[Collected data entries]
■ ■ ■ ■ ■ ■ ■

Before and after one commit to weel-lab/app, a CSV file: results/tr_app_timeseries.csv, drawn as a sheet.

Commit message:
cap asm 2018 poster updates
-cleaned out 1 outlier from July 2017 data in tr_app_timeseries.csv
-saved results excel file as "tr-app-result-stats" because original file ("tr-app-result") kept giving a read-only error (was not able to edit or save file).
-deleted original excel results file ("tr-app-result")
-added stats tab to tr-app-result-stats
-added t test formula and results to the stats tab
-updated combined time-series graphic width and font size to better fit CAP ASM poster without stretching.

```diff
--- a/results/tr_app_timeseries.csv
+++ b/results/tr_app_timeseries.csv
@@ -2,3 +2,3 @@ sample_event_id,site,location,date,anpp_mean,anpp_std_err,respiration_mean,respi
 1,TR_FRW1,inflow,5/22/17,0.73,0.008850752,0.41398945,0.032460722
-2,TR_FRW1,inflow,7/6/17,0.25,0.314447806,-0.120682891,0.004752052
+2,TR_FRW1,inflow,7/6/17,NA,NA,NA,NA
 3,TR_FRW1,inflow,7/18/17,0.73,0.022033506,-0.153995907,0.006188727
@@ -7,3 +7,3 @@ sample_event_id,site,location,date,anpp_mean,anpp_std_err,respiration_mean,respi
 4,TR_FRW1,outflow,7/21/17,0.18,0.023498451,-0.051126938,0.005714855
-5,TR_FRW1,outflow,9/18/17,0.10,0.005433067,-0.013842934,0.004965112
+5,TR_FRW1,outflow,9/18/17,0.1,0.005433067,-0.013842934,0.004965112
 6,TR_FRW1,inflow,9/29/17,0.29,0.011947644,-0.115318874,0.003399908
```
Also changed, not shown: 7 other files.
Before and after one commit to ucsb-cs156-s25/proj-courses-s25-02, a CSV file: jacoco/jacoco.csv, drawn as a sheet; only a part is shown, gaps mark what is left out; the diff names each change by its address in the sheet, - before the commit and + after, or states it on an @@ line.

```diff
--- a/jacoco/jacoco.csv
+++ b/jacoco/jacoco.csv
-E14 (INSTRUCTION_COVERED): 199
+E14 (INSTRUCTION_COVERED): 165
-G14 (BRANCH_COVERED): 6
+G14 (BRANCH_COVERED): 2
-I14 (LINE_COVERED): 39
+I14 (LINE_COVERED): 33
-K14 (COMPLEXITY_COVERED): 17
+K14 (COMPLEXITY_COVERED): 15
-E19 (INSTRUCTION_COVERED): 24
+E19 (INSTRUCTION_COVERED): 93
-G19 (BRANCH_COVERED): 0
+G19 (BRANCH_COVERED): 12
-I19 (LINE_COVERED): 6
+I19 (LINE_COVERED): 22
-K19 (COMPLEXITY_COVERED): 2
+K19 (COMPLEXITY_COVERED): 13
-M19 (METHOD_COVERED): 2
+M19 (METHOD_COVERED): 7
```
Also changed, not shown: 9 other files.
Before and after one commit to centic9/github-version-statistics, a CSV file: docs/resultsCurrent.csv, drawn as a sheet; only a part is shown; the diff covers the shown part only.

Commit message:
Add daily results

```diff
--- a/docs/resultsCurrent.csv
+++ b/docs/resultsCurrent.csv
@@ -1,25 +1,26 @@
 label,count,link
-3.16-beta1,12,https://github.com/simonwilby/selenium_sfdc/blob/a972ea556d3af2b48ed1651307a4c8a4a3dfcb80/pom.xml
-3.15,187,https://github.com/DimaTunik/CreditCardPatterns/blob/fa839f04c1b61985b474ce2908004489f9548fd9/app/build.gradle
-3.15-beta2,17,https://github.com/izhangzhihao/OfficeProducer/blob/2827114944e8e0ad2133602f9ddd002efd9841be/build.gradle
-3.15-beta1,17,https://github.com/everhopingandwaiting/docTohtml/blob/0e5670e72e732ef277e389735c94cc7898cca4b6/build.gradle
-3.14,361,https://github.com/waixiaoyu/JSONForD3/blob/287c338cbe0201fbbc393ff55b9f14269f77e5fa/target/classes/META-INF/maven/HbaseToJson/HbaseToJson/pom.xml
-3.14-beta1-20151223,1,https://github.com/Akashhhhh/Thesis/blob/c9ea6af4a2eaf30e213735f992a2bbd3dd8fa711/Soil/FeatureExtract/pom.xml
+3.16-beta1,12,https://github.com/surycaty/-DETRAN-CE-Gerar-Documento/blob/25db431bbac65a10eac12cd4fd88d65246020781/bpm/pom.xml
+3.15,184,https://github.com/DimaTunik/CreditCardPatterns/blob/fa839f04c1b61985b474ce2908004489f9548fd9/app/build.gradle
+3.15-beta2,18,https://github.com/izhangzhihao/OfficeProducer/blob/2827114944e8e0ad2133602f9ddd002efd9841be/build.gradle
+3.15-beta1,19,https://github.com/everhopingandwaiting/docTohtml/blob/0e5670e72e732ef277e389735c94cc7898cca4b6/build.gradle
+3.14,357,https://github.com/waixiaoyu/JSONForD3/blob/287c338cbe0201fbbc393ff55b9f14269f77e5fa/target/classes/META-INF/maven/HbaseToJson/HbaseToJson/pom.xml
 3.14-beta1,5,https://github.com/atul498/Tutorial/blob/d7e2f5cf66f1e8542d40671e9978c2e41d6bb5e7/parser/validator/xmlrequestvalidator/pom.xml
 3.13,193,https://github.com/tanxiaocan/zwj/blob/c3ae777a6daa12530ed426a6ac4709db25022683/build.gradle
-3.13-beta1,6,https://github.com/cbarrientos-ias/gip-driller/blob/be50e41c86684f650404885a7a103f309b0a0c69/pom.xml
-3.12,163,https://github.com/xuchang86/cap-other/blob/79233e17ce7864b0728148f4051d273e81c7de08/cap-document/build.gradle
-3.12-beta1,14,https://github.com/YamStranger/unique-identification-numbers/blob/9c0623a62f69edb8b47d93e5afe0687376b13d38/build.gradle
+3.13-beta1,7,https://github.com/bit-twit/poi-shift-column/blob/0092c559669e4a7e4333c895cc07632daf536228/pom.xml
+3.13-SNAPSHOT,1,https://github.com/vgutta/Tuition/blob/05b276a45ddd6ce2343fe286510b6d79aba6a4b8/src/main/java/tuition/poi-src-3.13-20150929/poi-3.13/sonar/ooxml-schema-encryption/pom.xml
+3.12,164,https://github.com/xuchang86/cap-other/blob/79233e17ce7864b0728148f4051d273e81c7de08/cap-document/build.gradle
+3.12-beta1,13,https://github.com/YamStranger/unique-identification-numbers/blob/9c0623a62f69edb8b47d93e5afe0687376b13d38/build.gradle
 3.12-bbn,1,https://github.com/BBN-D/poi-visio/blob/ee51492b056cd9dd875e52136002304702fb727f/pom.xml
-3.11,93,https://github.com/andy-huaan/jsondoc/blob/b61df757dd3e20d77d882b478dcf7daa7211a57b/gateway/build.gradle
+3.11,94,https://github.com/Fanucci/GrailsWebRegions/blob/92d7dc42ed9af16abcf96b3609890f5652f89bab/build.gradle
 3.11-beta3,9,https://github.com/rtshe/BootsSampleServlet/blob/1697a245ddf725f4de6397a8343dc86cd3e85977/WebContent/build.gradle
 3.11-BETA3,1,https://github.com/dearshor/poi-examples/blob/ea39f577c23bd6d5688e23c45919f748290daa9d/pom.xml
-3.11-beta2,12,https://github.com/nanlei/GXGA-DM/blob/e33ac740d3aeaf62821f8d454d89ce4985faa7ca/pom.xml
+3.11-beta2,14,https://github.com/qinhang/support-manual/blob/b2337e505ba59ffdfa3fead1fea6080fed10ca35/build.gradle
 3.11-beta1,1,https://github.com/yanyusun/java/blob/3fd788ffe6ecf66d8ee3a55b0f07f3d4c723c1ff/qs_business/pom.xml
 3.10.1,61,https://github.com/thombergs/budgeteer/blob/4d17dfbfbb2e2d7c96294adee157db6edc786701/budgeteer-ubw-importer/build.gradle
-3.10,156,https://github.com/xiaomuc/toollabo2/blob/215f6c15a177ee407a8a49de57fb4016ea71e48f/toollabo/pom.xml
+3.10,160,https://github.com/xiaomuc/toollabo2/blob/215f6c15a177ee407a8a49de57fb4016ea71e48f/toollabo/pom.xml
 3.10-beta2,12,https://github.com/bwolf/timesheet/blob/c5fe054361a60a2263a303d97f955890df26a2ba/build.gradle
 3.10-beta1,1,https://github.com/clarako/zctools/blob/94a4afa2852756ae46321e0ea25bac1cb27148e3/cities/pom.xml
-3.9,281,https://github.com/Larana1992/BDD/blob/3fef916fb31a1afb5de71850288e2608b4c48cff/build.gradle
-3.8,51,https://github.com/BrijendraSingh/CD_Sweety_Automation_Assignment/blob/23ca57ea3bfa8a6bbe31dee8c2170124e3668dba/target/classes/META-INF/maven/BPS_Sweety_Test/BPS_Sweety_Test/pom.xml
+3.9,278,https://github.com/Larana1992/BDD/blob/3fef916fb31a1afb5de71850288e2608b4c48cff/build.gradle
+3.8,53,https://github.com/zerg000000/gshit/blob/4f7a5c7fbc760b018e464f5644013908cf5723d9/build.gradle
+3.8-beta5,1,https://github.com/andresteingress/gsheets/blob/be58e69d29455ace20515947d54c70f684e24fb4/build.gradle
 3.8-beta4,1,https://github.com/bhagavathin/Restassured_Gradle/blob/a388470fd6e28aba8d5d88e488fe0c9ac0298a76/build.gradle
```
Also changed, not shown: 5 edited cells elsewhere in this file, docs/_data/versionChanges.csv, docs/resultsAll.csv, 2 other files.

■ ■ ■ ■ ■ ■ ■

__EXERCISE DETAILS__: Every line above with the string "resultsCurrent" in it needs to be copied.

__FINISHED EXERCISE__:
Before and after one commit to centic9/github-version-statistics, a CSV file: docs/resultsCurrent.csv, drawn as a sheet; only a part is shown; the diff covers the shown part only.
--- a/docs/resultsCurrent.csv
+++ b/docs/resultsCurrent.csv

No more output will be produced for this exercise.